The records
○ ○ ○ ○ ○ ○ ○
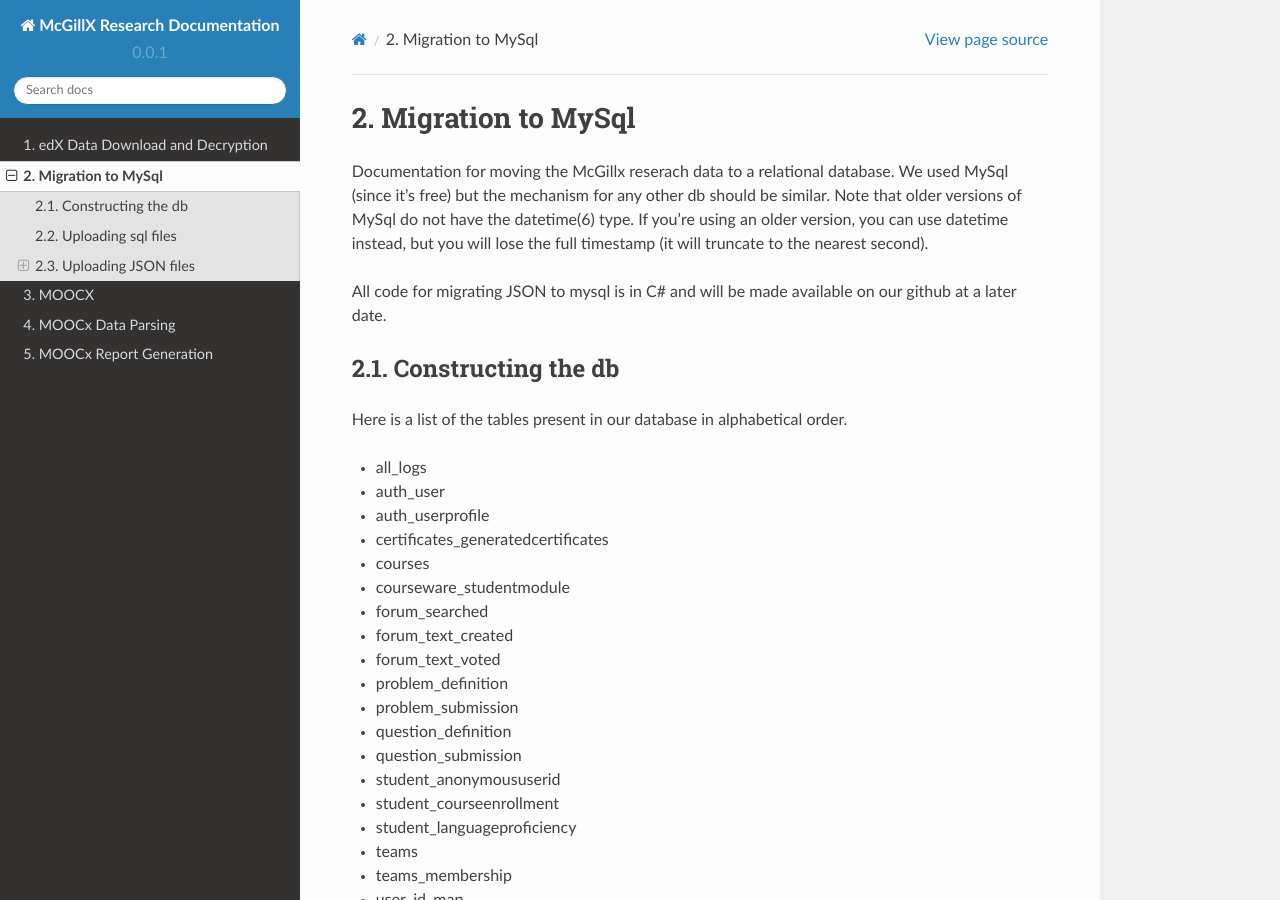
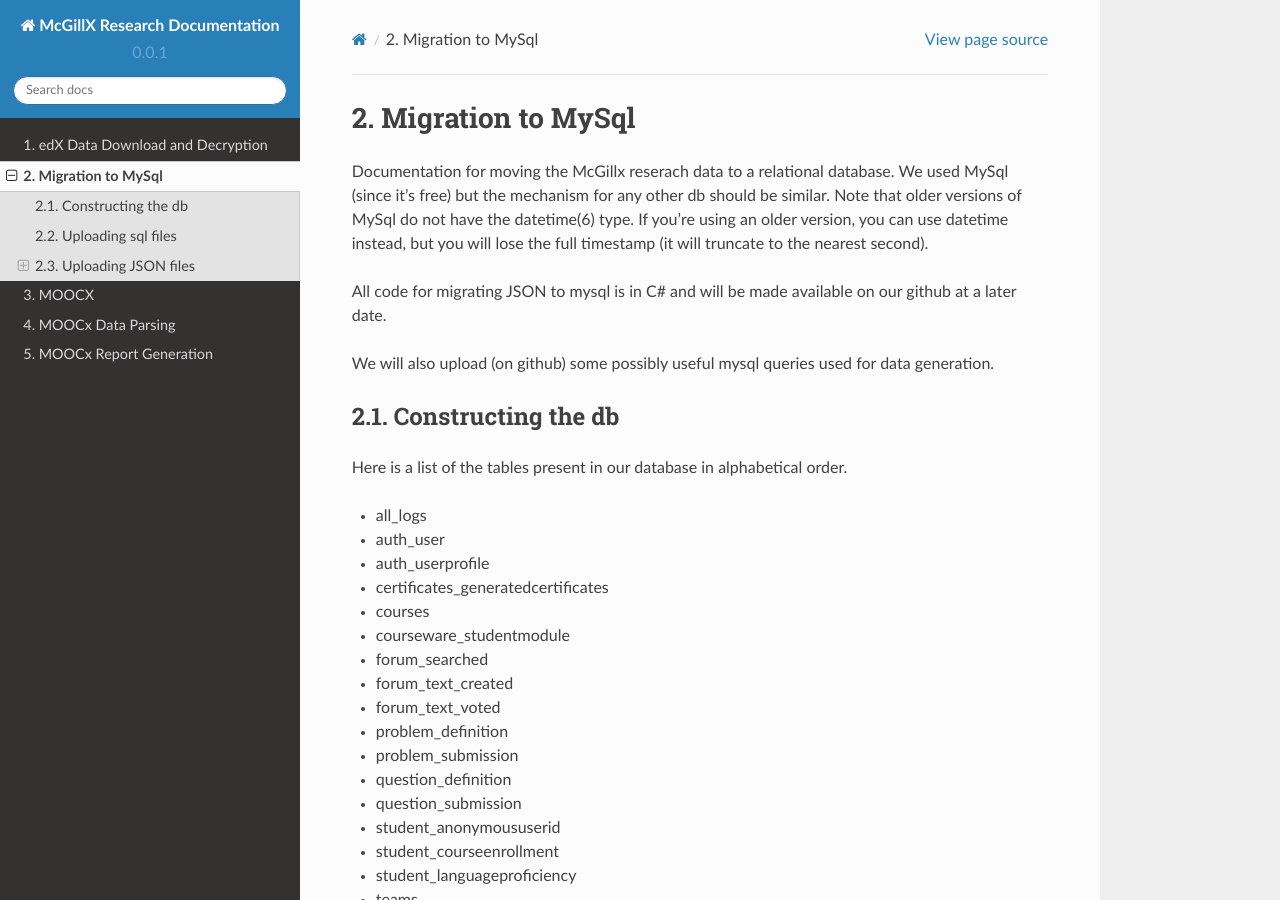
Before and after one commit to McGillX/mcgillx-research-documentation, a Sphinx documentation site: the page built from docs/source/rstfiles/edx_relational_db_migration.rst, in a window 1280 px wide and 900 px high. Built offline with Sphinx 7.4.7 and the Read the Docs theme 2.0.0, drawn with Linux system fonts in a browser that asks for light colours; pages that are not in the unit, such as notebooks, are missing from menus.

Commit message:
Update edx_relational_db_migration.rst

```diff
--- a/docs/source/rstfiles/edx_relational_db_migration.rst
+++ b/docs/source/rstfiles/edx_relational_db_migration.rst
@@ -4,6 +4,8 @@
 We used MySql (since it's free) but the mechanism for any other db should be similar. Note that older versions of MySql do not have the datetime(6) type. If you're using an older version, you can use datetime instead, but you will lose the full timestamp (it will truncate to the nearest second).
 
 All code for migrating JSON to mysql is in C# and will be made available on our github at a later date.
+
+We will also upload (on github) some possibly useful mysql queries used for data generation.
 
 
 Constructing the db
```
○ ○ ○ ○ ○ ○ ○
Wherever the word "source" appears in the data, return the whole line.

Before and after one commit to McGillX/mcgillx-research-documentation, a Sphinx documentation site: the page built from docs/source/rstfiles/edx_relational_db_migration.rst, in a window 1280 px wide and 900 px high. Built offline with Sphinx 7.4.7 and the Read the Docs theme 2.0.0, drawn with Linux system fonts in a browser that asks for light colours; pages that are not in the unit, such as notebooks, are missing from menus.
--- a/docs/source/rstfiles/edx_relational_db_migration.rst
+++ b/docs/source/rstfiles/edx_relational_db_migration.rst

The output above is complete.